We’ve refined this essay prompt to focus on the person who will show up here rather than the things you will do here. Given the framing statement preceding the question, I expect some of you may choose to explicitly name aspects of Tuck where you will add. That’s okay, but the true heart of this essay is your individuality rather than a list of classes and clubs of interest. In fact, a strong essay does not necessarily have to mention Tuck at all; you may be able to convey who you are in ways that implicitly but powerfully illuminate what you bring. In summary: we hope your response is honest, revealing, and deeply personal - one you and only you could have written!

Essay Question #3: “Tuck students invest generously in the success of others even when it is not convenient or easy. Tell us about a time when you helped someone else succeed.”

This essay maps directly to our “nice” criterion. This criterion has generated considerable interest, and we’ve had numerous opportunities to explain what being nice at Tuck means. A key point: investing in other’s success does not mean sacrificing your own. Some of you have asked if your investment in others should have personally disadvantaged or set you back. Not at all! We hope you consider investment in others mutually beneficial and create outcomes where both you and others win.

The emphasis on “even when not convenient or easy” is intentional. We hope to see evidence that your investment in others is not routine, common, or entirely expected. The best examples have considerable stakes, and perhaps even legitimate risk. Smiling each day at a colleague might be an investment in that person’s morale and happiness, but the stakes are low. Tell us about a time when the stakes were meaningful, the circumstances were challenging, and success was far from guaranteed. We hope to see that the thoughtfulness, care, and intentionality of your investment led to an outcome in which both you and the other person benefited either in expected or unintended ways.

Note that we’re asking you to tell one specific, discrete story rather than offer general reflections or a collection of stories. The 300-word count is brief, so you’ll have to use good judgment about the level of situational detail to provide. Provide just enough context to set the stakes while leaving yourself enough space to focus on what you did and what outcome you achieved.

Two additional thoughts:
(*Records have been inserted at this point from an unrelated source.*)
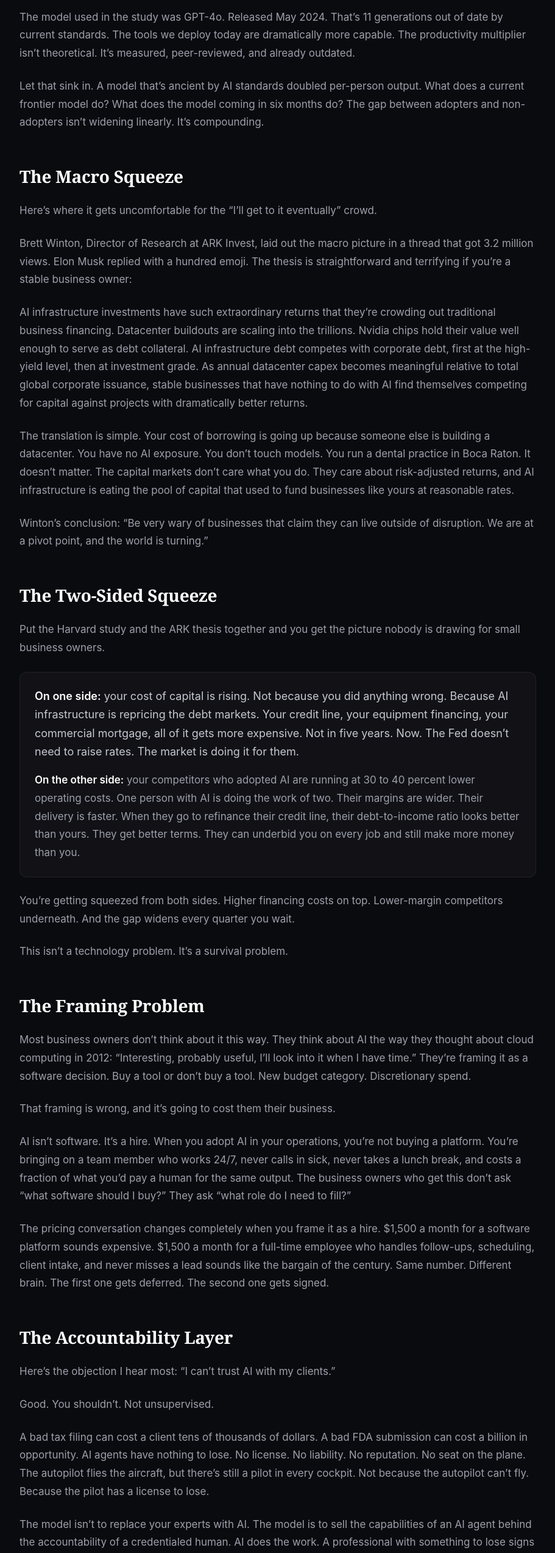
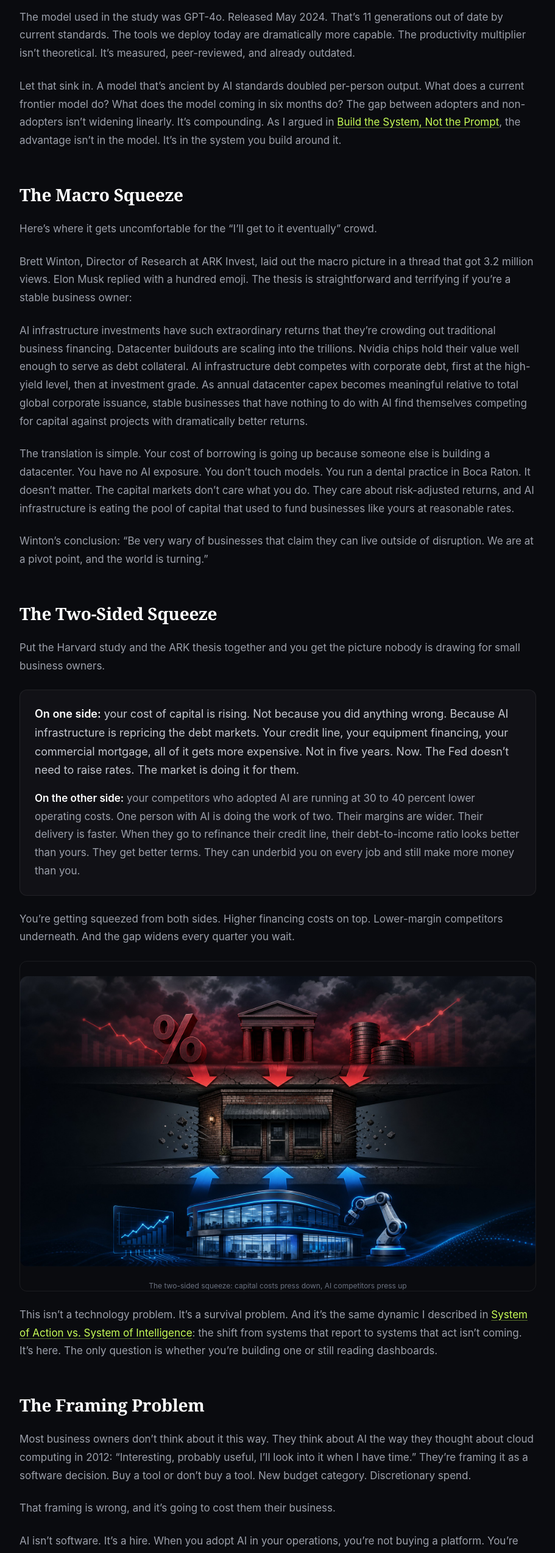
Before and after one commit to FranklinIV94/franklin-portfolio, a Next.js app: page /blog/the-cost-of-waiting in a window 1280 px wide. Shown: the part 1520-4067 px from the top of the page at 61% size, without its empty margins (184-1095 px from the left). Built offline with nearby package versions, Linux system fonts and the light colour scheme.

Commit message:
Add mid-article images, internal blog backlinks, fix broken work page links in The Cost of Waiting

```diff
--- a/app/blog/the-cost-of-waiting/page.tsx
+++ b/app/blog/the-cost-of-waiting/page.tsx
@@ -100,7 +100,7 @@ export default function TheCostOfWaiting() {
         </p>
 
         <p>
-          Let that sink in. A model that&rsquo;s ancient by AI standards doubled per-person output. What does a current frontier model do? What does the model coming in six months do? The gap between adopters and non-adopters isn&rsquo;t widening linearly. It&rsquo;s compounding.
+          Let that sink in. A model that&rsquo;s ancient by AI standards doubled per-person output. What does a current frontier model do? What does the model coming in six months do? The gap between adopters and non-adopters isn&rsquo;t widening linearly. It&rsquo;s compounding. As I argued in <a href="/blog/build-the-system" className="text-accent hover:underline">Build the System, Not the Prompt</a>, the advantage isn&rsquo;t in the model. It&rsquo;s in the system you build around it.
         </p>
 
         <h2 className="font-display font-bold text-2xl text-white pt-8">The Macro Squeeze</h2>
@@ -144,8 +144,19 @@ export default function TheCostOfWaiting() {
           You&rsquo;re getting squeezed from both sides. Higher financing costs on top. Lower-margin competitors underneath. And the gap widens every quarter you wait.
         </p>
 
+        <figure className="my-8 overflow-hidden rounded-xl border border-border">
+          <img
+            src="/blog/cost-of-waiting-squeeze.jpg"
+            alt="A small business storefront being squeezed from above by rising capital costs and from below by AI-powered competitors with lower operating costs"
+            className="w-full"
+          />
+          <figcaption className="mt-2 text-xs text-gray-500 text-center">
+            The two-sided squeeze: capital costs press down, AI competitors press up
+          </figcaption>
+        </figure>
+
         <p>
-          This isn&rsquo;t a technology problem. It&rsquo;s a survival problem.
+          This isn&rsquo;t a technology problem. It&rsquo;s a survival problem. And it&rsquo;s the same dynamic I described in <a href="/blog/system-of-action" className="text-accent hover:underline">System of Action vs. System of Intelligence</a>: the shift from systems that report to systems that act isn&rsquo;t coming. It&rsquo;s here. The only question is whether you&rsquo;re building one or still reading dashboards.
         </p>
 
         <h2 className="font-display font-bold text-2xl text-white pt-8">The Framing Problem</h2>
@@ -188,8 +199,23 @@ export default function TheCostOfWaiting() {
           A company called Panacea is doing this in life sciences regulatory consulting. They signed $500,000 in contracts in two months. Ninety percent of their seven-figure pipeline is inbound. Their entire model is internal AI platform, expert owns the outcome, fixed-fee pricing instead of hourly. They replaced the incentive to work slowly with the incentive to work fast. The faster they deliver, the bigger their margin, and the happier the client.
         </p>
 
+        <figure className="my-8 overflow-hidden rounded-xl border border-border">
+          <img
+            src="/blog/cost-of-waiting-accountability.jpg"
+            alt="An AI agent does work in the background while a human professional reviews, signs, and seals the output in the foreground. The accountability layer."
+            className="w-full"
+          />
+          <figcaption className="mt-2 text-xs text-gray-500 text-center">
+            AI does the work. A professional with something to lose signs off on it.
+          </figcaption>
+        </figure>
+
         <p>
           That&rsquo;s not a theory. That&rsquo;s a business with half a million in signed contracts in sixty days.
+        </p>
+
+        <p>
+          I wrote about this dynamic in <a href="/blog/the-accountability-moat" className="text-accent hover:underline">The Accountability Moat</a>. The argument hasn&rsquo;t changed: the model is not the moat. Accountability is. But accountability without speed is just liability. AI gives you the speed. The credential gives you the trust. You need both.
         </p>
 
         <h2 className="font-display font-bold text-2xl text-white pt-8">What We&rsquo;ve Learned Running This Model</h2>
@@ -252,7 +278,7 @@ export default function TheCostOfWaiting() {
 
         <div className="mt-12 border-t border-border pt-8">
           <p className="text-sm text-gray-400 italic">
-            Franklin Bryant IV is COO of All Lines Business Solutions and a leading voice in practical AI implementation for small business. He is the creator of the <a href="/work/aiio-assessment" className="text-accent hover:underline">AIIO Assessment</a> framework, a structured evaluation that identifies automation opportunities and quantifies ROI before a single dollar is spent, and <a href="/work/sentinel-security-audit" className="text-accent hover:underline">SENTINEL</a>, a comprehensive AI security audit for agent infrastructure. He&rsquo;s currently pursuing his Enrolled Agent credential. Learn more at <a href="https://franklin.simplifyingbusinesses.com" className="text-accent hover:underline">franklin.simplifyingbusinesses.com</a>.
+            Franklin Bryant IV is COO of All Lines Business Solutions and a leading voice in practical AI implementation for small business. He is the creator of the AIIO Assessment framework, a structured evaluation that identifies automation opportunities and quantifies ROI before a single dollar is spent, and SENTINEL, a comprehensive AI security audit for agent infrastructure. He&rsquo;s currently pursuing his Enrolled Agent credential. Learn more at <a href="https://franklin.simplifyingbusinesses.com" className="text-accent hover:underline">franklin.simplifyingbusinesses.com</a>.
           </p>
         </div>
 
```
Also changed, not shown: public/blog/cost-of-waiting-accountability.jpg (added), public/blog/cost-of-waiting-squeeze.jpg (added).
  • Tell a story that focuses on your investment in one other person, or perhaps a very small group. Investing in the success of a huge group is commendable, but the richness and depth of interpersonal interactions therein will be limited. Individual relationships offer more compelling evidence of relationship-building.
  • Proudly own your contribution to a positive outcome. Some of you have asked how to reconcile being nice with highlighting your impact. This is a good reminder that Tuck students exercise confident humility. Have the humility to invest in others as well as the confidence to recognize your positive impact and share it with us.
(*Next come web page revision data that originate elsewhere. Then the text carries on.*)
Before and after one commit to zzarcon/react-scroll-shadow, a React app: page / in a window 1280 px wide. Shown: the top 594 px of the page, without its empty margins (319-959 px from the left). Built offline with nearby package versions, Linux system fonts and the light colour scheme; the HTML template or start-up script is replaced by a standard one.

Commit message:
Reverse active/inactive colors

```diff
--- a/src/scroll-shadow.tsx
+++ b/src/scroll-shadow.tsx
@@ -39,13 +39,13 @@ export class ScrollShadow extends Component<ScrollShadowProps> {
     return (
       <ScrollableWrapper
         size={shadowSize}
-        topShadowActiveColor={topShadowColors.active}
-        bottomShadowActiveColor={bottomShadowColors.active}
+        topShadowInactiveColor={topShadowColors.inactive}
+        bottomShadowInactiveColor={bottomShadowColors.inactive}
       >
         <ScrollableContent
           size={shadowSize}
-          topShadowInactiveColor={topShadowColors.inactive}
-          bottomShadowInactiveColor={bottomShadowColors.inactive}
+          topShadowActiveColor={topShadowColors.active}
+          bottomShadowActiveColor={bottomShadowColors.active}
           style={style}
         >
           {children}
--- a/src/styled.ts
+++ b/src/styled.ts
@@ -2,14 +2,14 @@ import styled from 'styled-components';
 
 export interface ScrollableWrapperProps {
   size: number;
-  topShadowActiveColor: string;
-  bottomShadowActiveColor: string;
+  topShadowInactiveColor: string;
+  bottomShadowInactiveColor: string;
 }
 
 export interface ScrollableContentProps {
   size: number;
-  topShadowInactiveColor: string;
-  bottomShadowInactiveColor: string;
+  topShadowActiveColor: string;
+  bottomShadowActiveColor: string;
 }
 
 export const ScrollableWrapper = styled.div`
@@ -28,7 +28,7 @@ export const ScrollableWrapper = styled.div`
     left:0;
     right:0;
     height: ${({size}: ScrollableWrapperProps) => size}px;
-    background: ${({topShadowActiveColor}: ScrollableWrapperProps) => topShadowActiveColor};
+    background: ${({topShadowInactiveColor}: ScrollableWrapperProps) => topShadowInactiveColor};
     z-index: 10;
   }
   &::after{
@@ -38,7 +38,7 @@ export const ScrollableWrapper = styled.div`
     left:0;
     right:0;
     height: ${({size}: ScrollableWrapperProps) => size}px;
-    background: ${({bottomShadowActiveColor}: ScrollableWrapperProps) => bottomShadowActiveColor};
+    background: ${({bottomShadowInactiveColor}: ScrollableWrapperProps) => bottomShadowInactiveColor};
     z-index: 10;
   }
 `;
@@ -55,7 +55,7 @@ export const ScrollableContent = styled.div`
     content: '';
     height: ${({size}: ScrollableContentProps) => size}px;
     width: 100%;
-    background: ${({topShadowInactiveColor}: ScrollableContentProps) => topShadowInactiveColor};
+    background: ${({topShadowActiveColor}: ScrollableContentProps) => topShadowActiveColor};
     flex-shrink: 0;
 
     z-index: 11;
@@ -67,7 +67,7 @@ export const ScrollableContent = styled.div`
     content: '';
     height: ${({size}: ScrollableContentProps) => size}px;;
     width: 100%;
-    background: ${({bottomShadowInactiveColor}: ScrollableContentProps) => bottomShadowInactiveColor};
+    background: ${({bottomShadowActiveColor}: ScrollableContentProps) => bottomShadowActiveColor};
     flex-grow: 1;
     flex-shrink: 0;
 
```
In summary: a strong response will go beyond examples that are low-stakes, routine, common, or expected, and will instead highlight an investment with meaningful stakes where both parties benefited either in expected or unintended ways.

Looking Ahead
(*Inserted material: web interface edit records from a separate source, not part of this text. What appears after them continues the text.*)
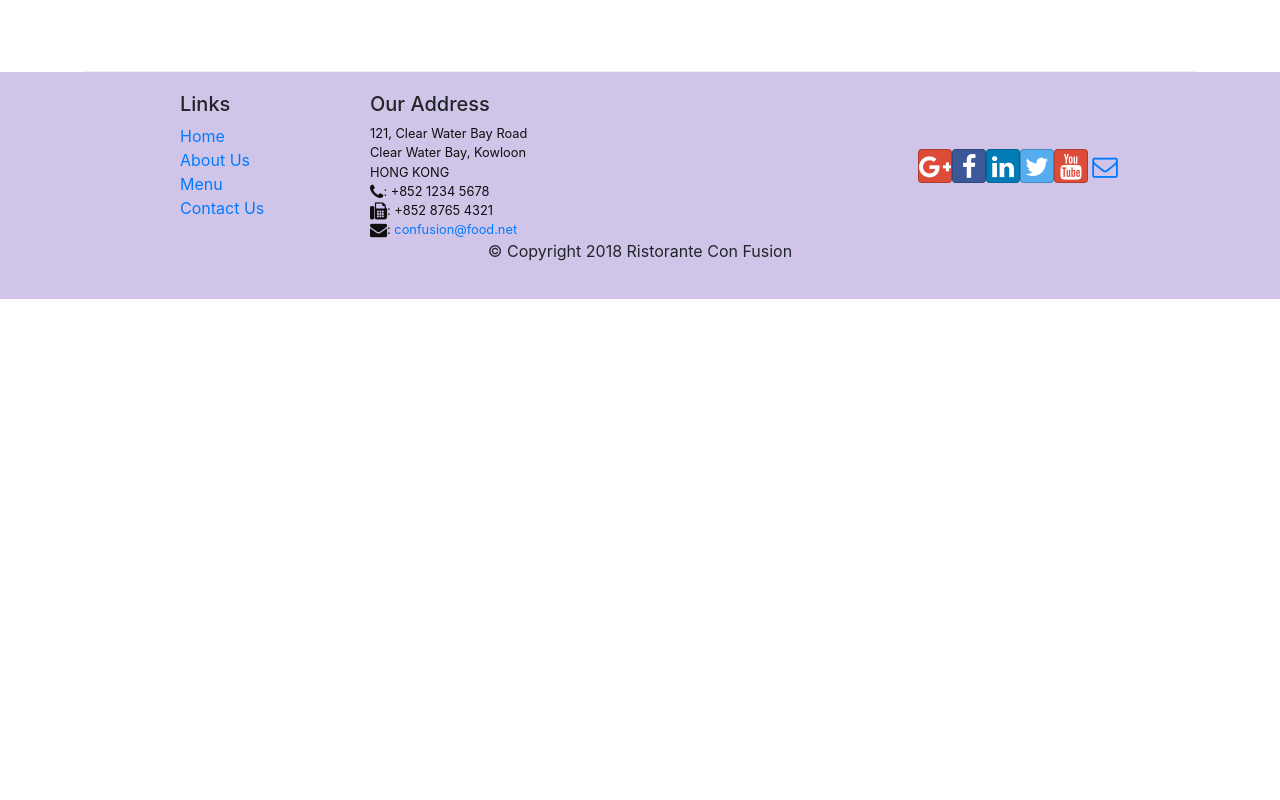
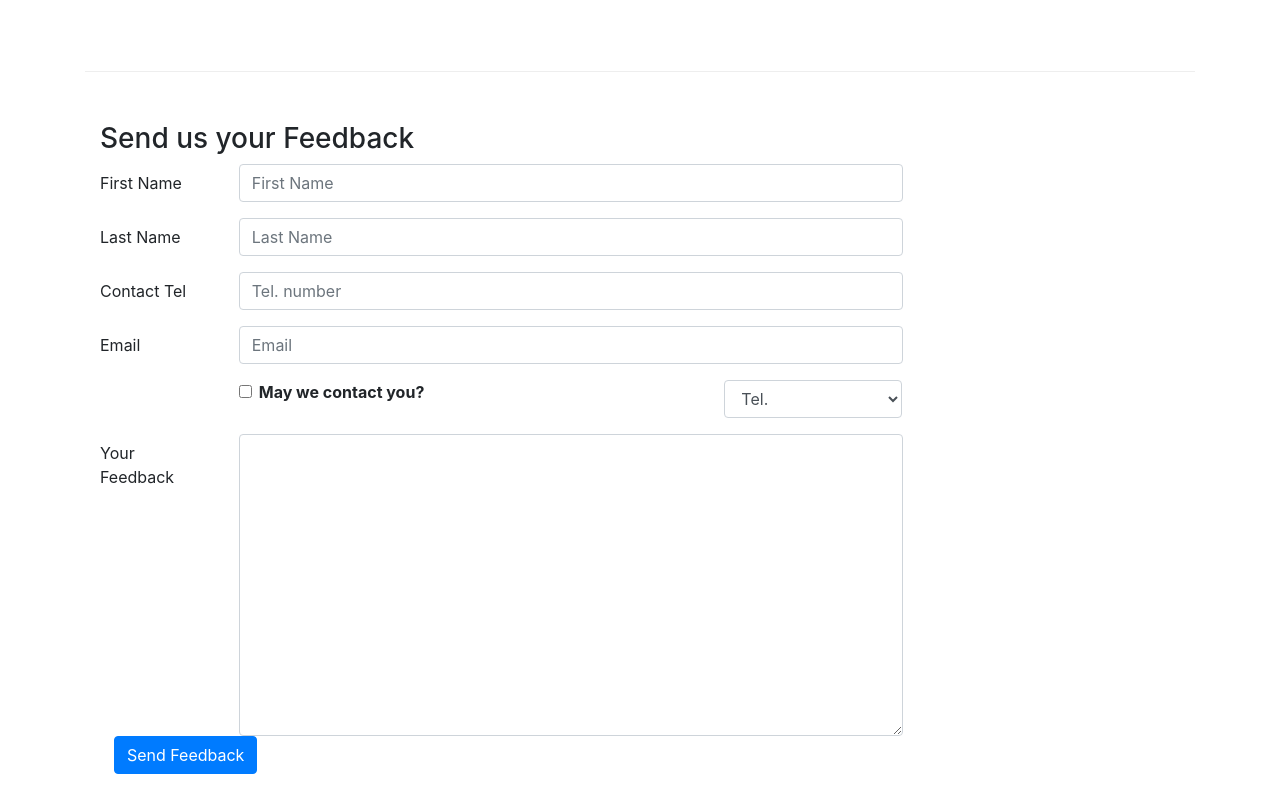
Before and after one commit to arpit-05/Hotel, a React (Create React App) app: page /contactus in a window 1280 px wide. Shown: the part 800-1600 px from the top of the page. Before the commit the page ends 1099 px from the top, so only its background shows below. Built offline with nearby package versions, Linux system fonts and the light colour scheme.

Commit message:
Controlled Forms

```diff
--- a/src/components/ContactComponent.js
+++ b/src/components/ContactComponent.js
@@ -1,7 +1,39 @@
-import React from 'react';
-import {Breadcrumb,BreadcrumbItem} from 'reactstrap'
+import React,{Component} from 'react';
+import {Breadcrumb,BreadcrumbItem, Button, Form ,FormGroup,Label,Input,Col} from 'reactstrap'
 import {Link} from 'react-router-dom'
-function Contact(props) {
+class Contact extends Component {
+    constructor(props)
+    {
+        super(props);
+        this.state={
+            firstname:'',
+            lastname:'',
+            telnum:'',
+            email:'',
+            agree:false,
+            contactType: "Tel.",
+            message:''
+        }
+        this.handleInputChange=this.handleInputChange.bind(this);
+        this.handleSubmit=this.handleSubmit.bind(this);
+
+    }
+    handleInputChange(event){
+        const target=event.target
+        const value=target.type==='checkbox'?target.checked:target.value
+        const name=target.name;
+        this.setState({
+            [name]:value
+        })
+    }
+    handleSubmit(event)
+    {
+        console.log("Current State is "+JSON.stringify(this.state))
+        alert('Current State is' +JSON.stringify(this.state))
+        event.preventDefault();
+    }
+    render()
+    {
         return(
             <div className="container">
                 <div className='row'>
@@ -42,8 +74,72 @@
                         </div>
                     </div>
                 </div>
+                <div className='row row-content'>
+                    <div className='col-12'>
+                        <h3>Send us your Feedback</h3>
+                    </div>
+                    <div className='col-12 col-md-9'>
+                        <Form onSubmit={this.handleSubmit}>
+                            <FormGroup row>
+                                <Label htmlFor='firstname' md={2}>First Name</Label>
+                                <Col md={10}>
+                                    <Input type='text' id='firstname' name='firstname' placeholder="First Name" value={this.state.firstname} onChange={this.handleInputChange}/>
+                                </Col>
+                            </FormGroup>
+                            <FormGroup row>
+                                <Label htmlFor='lastname' md={2}>Last Name</Label>
+                                <Col md={10}>
+                                    <Input type='text' id='lastname' name='lastname' placeholder="Last Name" value={this.state.lastname} onChange={this.handleInputChange}/>
+                                </Col>
+                            </FormGroup>
+                            <FormGroup row>
+                                <Label htmlFor='telnum' md={2}>Contact Tel</Label>
+                                <Col md={10}>
+                                    <Input type='tel' id='telnum' name='telnum' placeholder='Tel. number' value={this.state.telnum} onChange={this.handleInputChange}/>
+                                </Col>
+                            </FormGroup>
+                            <FormGroup row>
+                                <Label htmlFor='email' md={2}>Email</Label>
+                                <Col md={10}>
+                                    <Input type='email' id='email' name='email' placeholder='Email' value={this.state.email} onChange={this.handleInputChange}/>
+                                </Col>
+                            </FormGroup>
+                            <FormGroup row>
+                                <Col md={{size:6,offset:2}}>
+                                    <FormGroup check>
+                                        <Label check>
+                                            <Input type='checkbox' name='agree' checked={this.state.agree} onChange={this.handleInputChange}/>{''}
+                                            <strong>May we contact you?</strong>
+                                        </Label>
+                                    </FormGroup>
+                                </Col>
+                                <Col md={{size:3, offset:1}}>
+                                    <Input type='select' name='contactType' value={this.state.contactType} onChange={this.handleInputChange}>
+                                        <option>Tel.</option>
+                                        <option>Email</option>
+                                    </Input>
+                                </Col>
+                            </FormGroup>
+                            <FormGroup row>
+                                <Label htmlFor='message' md={2}>Your Feedback</Label>
+                                <Col md={10}>
+                                    <Input type='textarea' id="message" name='message' rows='12' value={this.state.message} onChange={this.handleInputChange}></Input>
+                                </Col>
+                                <FormGroup row>
+                                <Col md={{size: 10, offset: 2}}>
+                                    <Button type="submit" color="primary">
+                                        Send Feedback
+                                    </Button>
+                                </Col>
+                            </FormGroup>
+                            </FormGroup>
+                        </Form>
+                    </div>
+                </div>
             </div>
         );
     }
 
+}
+
 export default Contact;
```
Also changed, not shown: 1 other file (tests, documents, lock files or other folders). Lines whose indentation alone changed are shown as unchanged.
I’ll be back here in August to resume our series about demonstrating each of our four criteria. If you missed the first two posts in the series, you can review the earlier blog posts about accomplished and aware. In the meantime, keep up with me and Tuck on social media, and join us at one of our upcoming in-person or online events. My colleagues and I look forward to getting to know you better!